> ACTIVITY
Which lines below contain the word "black"? Copy each one.

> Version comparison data
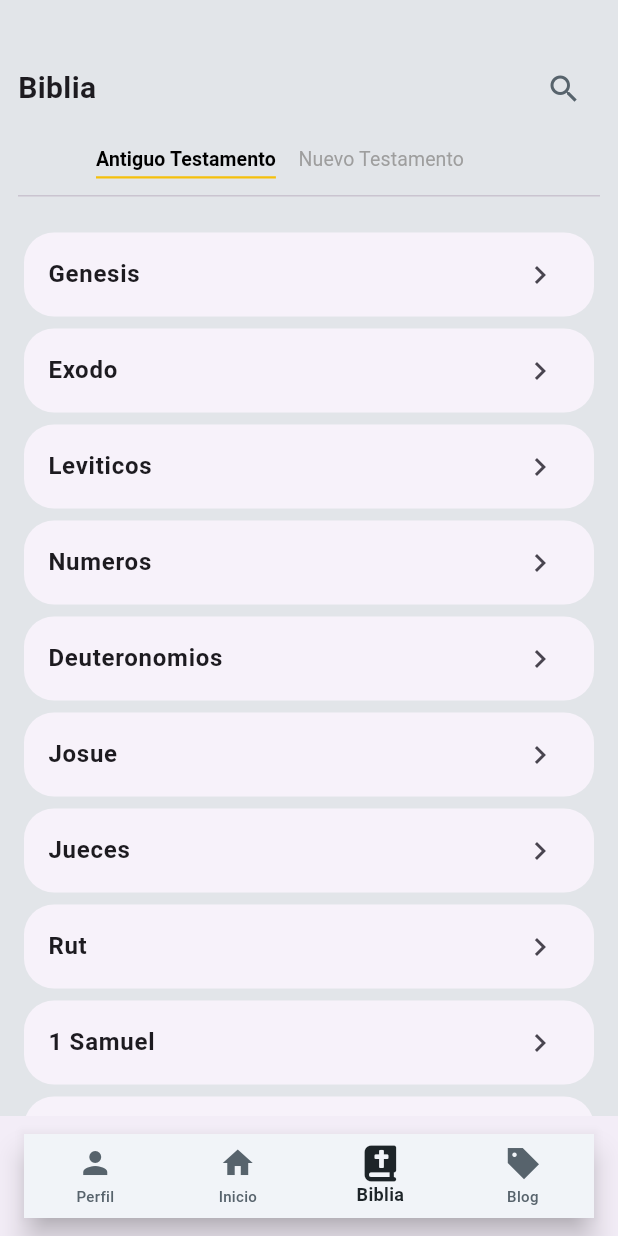
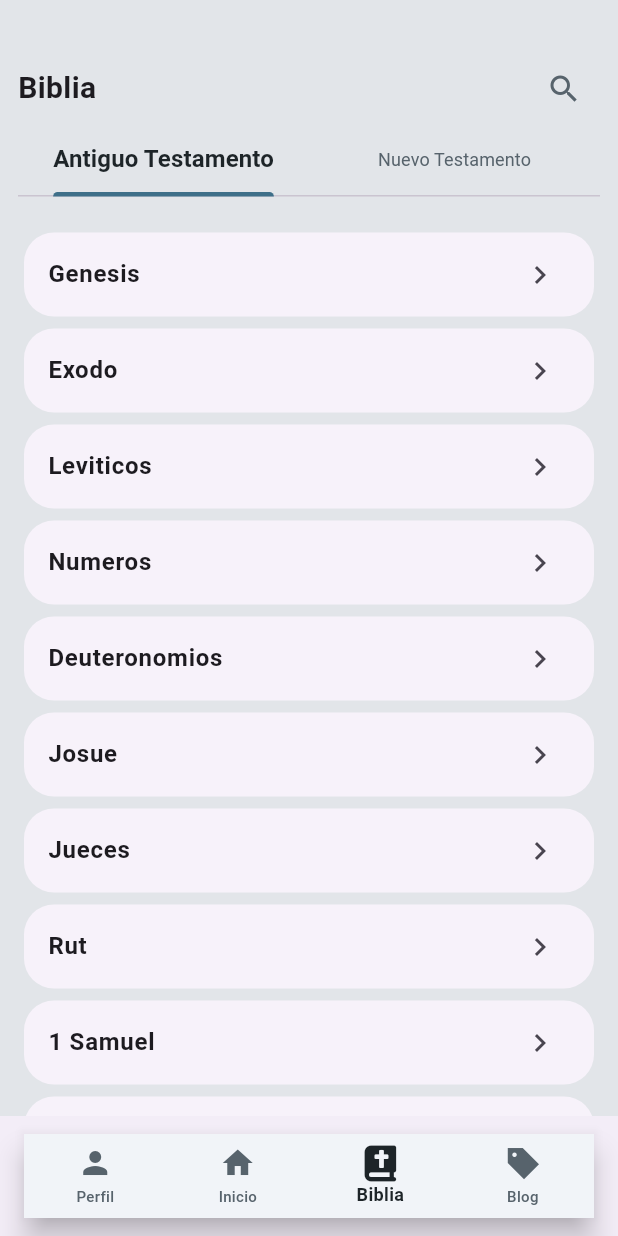
Before and after one commit to UNAV-ISC/rpsp_rep, a Flutter app: the screen it shows after launch, item 3 of the bottom bar chosen, on a phone screen of 412 x 824 dp. Run offline on Flutter 3.47's test engine with Material 3 defaults, Android fonts, the phone set to English and light mode, and no system bars; our stand-ins replace flutter_switch, font_awesome_flutter, get, image_picker, shared_preferences, table_calendar and 1 more; missing offline and left inert: flutter_inappwebview; accounts and stored records are empty.

Commit message:
G_themes

```diff
--- a/lib/app/modules/bible/components_extra/bible_card.dart
+++ b/lib/app/modules/bible/components_extra/bible_card.dart
@@ -14,19 +14,14 @@ class _BlibleCard extends StatelessWidget {
 
   @override
   Widget build(BuildContext context) {
-    final _prefs = StoragePrefs();
     return Card(
       elevation: 0,
       shape: RoundedRectangleBorder(borderRadius: BorderRadius.circular(20)),
       child: ButtonCard(
           child: ListTile(
-            title: Text(
-              title,
-              style: const TextStyle(
-                fontWeight: FontWeight.bold,
-                fontSize: 16,
-              ),
-            ),
+            title: Text(title,
+                style:
+                    const TextStyle(fontWeight: FontWeight.bold, fontSize: 16)),
             trailing: const Icon(Icons.chevron_right),
           ),
           onTap: () {
--- a/lib/app/modules/bible/components_extra/bible_tab.dart
+++ b/lib/app/modules/bible/components_extra/bible_tab.dart
@@ -8,31 +8,19 @@ class _BibleTab extends GetView<BibleController> {
     return DefaultTabController(
       length: 2,
       child: Scaffold(
-        ///Cambios de tema
-        //backgroundColor: _prefs.isDarkMode? const Color.fromARGB(255, 41, 61, 77):const Color.fromARGB(255, 255, 255, 255),
-        /////
         appBar: TabBar(
           controller: _.tabController,
-          labelStyle: const TextStyle(
-              color: Colors.black, fontWeight: FontWeight.bold, fontSize: 13),
-          labelColor: _prefs.isDarkMode ? Colors.white : Colors.black,
-          unselectedLabelColor: Colors.grey,
+          labelStyle:
+              const TextStyle(fontWeight: FontWeight.bold, fontSize: 16),
           unselectedLabelStyle:
-              const TextStyle(fontWeight: FontWeight.normal, fontSize: 13),
-          indicator: const UnderlineTabIndicator(
-              borderSide: BorderSide(
-                width: 1.5,
-                color: Color(0xffF5C00B),
-              ),
-              insets: EdgeInsets.only(left: 0, right: 15, bottom: 12)),
-          isScrollable: true,
-          labelPadding: const EdgeInsets.only(left: 0, right: 0),
+              const TextStyle(fontWeight: FontWeight.normal, fontSize: 12),
+          indicatorColor: Theme.of(context).indicatorColor,
           tabs: [
             const Tab(text: 'Antiguo Testamento'),
             const Tab(text: 'Nuevo Testamento'),
           ]
               .map((label) => Padding(
-                    padding: const EdgeInsets.only(right: 15),
+                    padding: const EdgeInsets.only(right: 0),
                     child: Tab(text: "${label.text}"),
                   ))
               .toList(),
--- a/lib/app/modules/bible/views/bible_view.dart
+++ b/lib/app/modules/bible/views/bible_view.dart
@@ -1,10 +1,7 @@
 import 'package:flutter/material.dart';
-
 import 'package:get/get.dart';
-//import 'package:rpsp_main/app/modules/home/views/home_view.dart';
 import 'package:rpsp_main/app/modules/text/views/text_view.dart';
 import 'package:rpsp_main/app/shared/global_widgets/buttons/buttom_card.dart';
-import 'package:rpsp_main/app/shared/theme/theme_dark.dart';
 
 import '../controllers/bible_controller.dart';
 import 'app_bar_custom.dart'; // Actualiza la ruta según la ubicación real del archivo
--- a/lib/app/modules/bible/views/bible_view2.dart
+++ b/lib/app/modules/bible/views/bible_view2.dart
@@ -1,10 +1,8 @@
 import 'package:flutter/material.dart';
 
 import 'package:get/get.dart';
-//import 'package:rpsp_main/app/modules/home/views/home_view.dart';
 import 'package:rpsp_main/app/modules/text/views/text_view.dart';
 import 'package:rpsp_main/app/shared/global_widgets/buttons/buttom_card.dart';
-//import '../components_extra/bible_tab.dart';
 import '../controllers/bible_controller.dart';
 import 'app_bar_custom.dart'; // Actualiza la ruta según la ubicación real del archivo
 import 'package:rpsp_main/app/shared/share_prefs/storage_prefs.dart';
--- a/lib/app/modules/blog/views/blog_view.dart
+++ b/lib/app/modules/blog/views/blog_view.dart
@@ -13,12 +13,13 @@ class _BlogViewState extends State<BlogView> {
   Widget build(BuildContext context) {
     return Scaffold(
       appBar: AppBar(
+        backgroundColor: Theme.of(context).scaffoldBackgroundColor,
         title: const Text('Blog RPSP'),
       ),
       body: WebViewWidget(
         controller: WebViewController()
           ..setJavaScriptMode(JavaScriptMode.unrestricted)
-          ..setBackgroundColor(const Color(0x00000000))
+          ..setBackgroundColor(Theme.of(context).scaffoldBackgroundColor)
           ..setNavigationDelegate(
             NavigationDelegate(
               onProgress: (int progress) {
@@ -28,7 +29,8 @@ class _BlogViewState extends State<BlogView> {
               onPageFinished: (String url) {},
               onWebResourceError: (WebResourceError error) {},
               onNavigationRequest: (NavigationRequest request) {
-                if (request.url.startsWith('https://www.youtube.com/')) {
+                if (request.url
+                    .startsWith('https://reavivados.adventistasumn.org/')) {
                   return NavigationDecision.prevent;
                 }
                 return NavigationDecision.navigate;
--- a/lib/app/modules/home/components/home_card.dart
+++ b/lib/app/modules/home/components/home_card.dart
@@ -22,8 +22,6 @@ class _HomeCard extends StatelessWidget {
         onTap: onPressed,
         child: ListTile(
           contentPadding: const EdgeInsets.symmetric(horizontal: 15),
-          //visualDensity: VisualDensity.compact,
-          // contentPadding: EdgeInsets.only(left: 15, right: 0),
           leading: icon,
           title: Text(
             title,
--- a/lib/app/modules/video_player/views/video_youtube.dart
+++ b/lib/app/modules/video_player/views/video_youtube.dart
@@ -98,12 +98,13 @@ class _YouTubeVideoListScreenState extends State<YouTubeVideoListScreen> {
   Widget build(BuildContext context) {
     return Scaffold(
       appBar: AppBar(
+        backgroundColor: Theme.of(context).scaffoldBackgroundColor,
         title: const Text('Reavivados por su Palabra'),
       ),
       body: WebViewWidget(
         controller: WebViewController()
           ..setJavaScriptMode(JavaScriptMode.unrestricted)
-          ..setBackgroundColor(const Color(0x00000000))
+          ..setBackgroundColor(Theme.of(context).scaffoldBackgroundColor)
           ..setNavigationDelegate(
             NavigationDelegate(
               onProgress: (int progress) {
--- a/lib/app/shared/theme/theme.dart
+++ b/lib/app/shared/theme/theme.dart
@@ -2,8 +2,7 @@ import 'package:flutter/material.dart';
 import 'package:rpsp_main/app/shared/theme/theme_dark.dart';
 
 ThemeData themeLight() {
-  print('themeLight');
-  return ThemeData(
+  return ThemeData.light().copyWith(
       //canvasColor: const Color.fromARGB(255, 20, 24, 27),
       cardColor: const Color.fromARGB(255, 255, 255, 255),
       brightness: Brightness.light,
@@ -23,14 +22,19 @@ ThemeData themeLight() {
       appBarTheme: const AppBarTheme(
           iconTheme: IconThemeData(color: scaffoldBackgroundColor),
           actionsIconTheme: IconThemeData(color: scaffoldBackgroundColor)),
-
       bottomNavigationBarTheme: const BottomNavigationBarThemeData(
         backgroundColor: Color.fromARGB(255, 241, 244, 248),
         selectedItemColor: Color.fromARGB(255, 29, 36, 40),
         unselectedItemColor: Color.fromARGB(255, 87, 99, 108),
-      selectedIconTheme: IconThemeData(color: Color.fromARGB(255, 29, 36, 40)),
+        selectedIconTheme:
+            IconThemeData(color: Color.fromARGB(255, 29, 36, 40)),
         showUnselectedLabels: true,
       ),
+      tabBarTheme: const TabBarTheme(
+        indicatorColor: Color.fromARGB(255, 29, 36, 40),
+        labelColor: Color.fromARGB(255, 29, 36, 40),
+        unselectedLabelColor: Color.fromARGB(255, 87, 99, 108),
+      )
 
       //Botones
 
```
Also changed, not shown: lib/app/modules/bible/components/bible_card.dart (+3 -4 lines), lib/app/modules/bible/components/bible_tab.dart (+4 -13 lines), lib/app/modules/bible/components/book_modal.dart (+5 -11 lines), lib/app/modules/bible/components_extra/book_modal.dart (+7 -15 lines), lib/app/modules/bible/components_extra/chapter_card.dart (+3 -18 lines), lib/app/modules/egw/views/egw_view.dart (+4 -3 lines), lib/app/shared/theme/theme_dark.dart (+6 -5 lines). Lines whose indentation alone changed are shown as unchanged.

> SOLUTION FOR THIS EXERCISE
-              color: Colors.black, fontWeight: FontWeight.bold, fontSize: 13),
-          labelColor: _prefs.isDarkMode ? Colors.white : Colors.black,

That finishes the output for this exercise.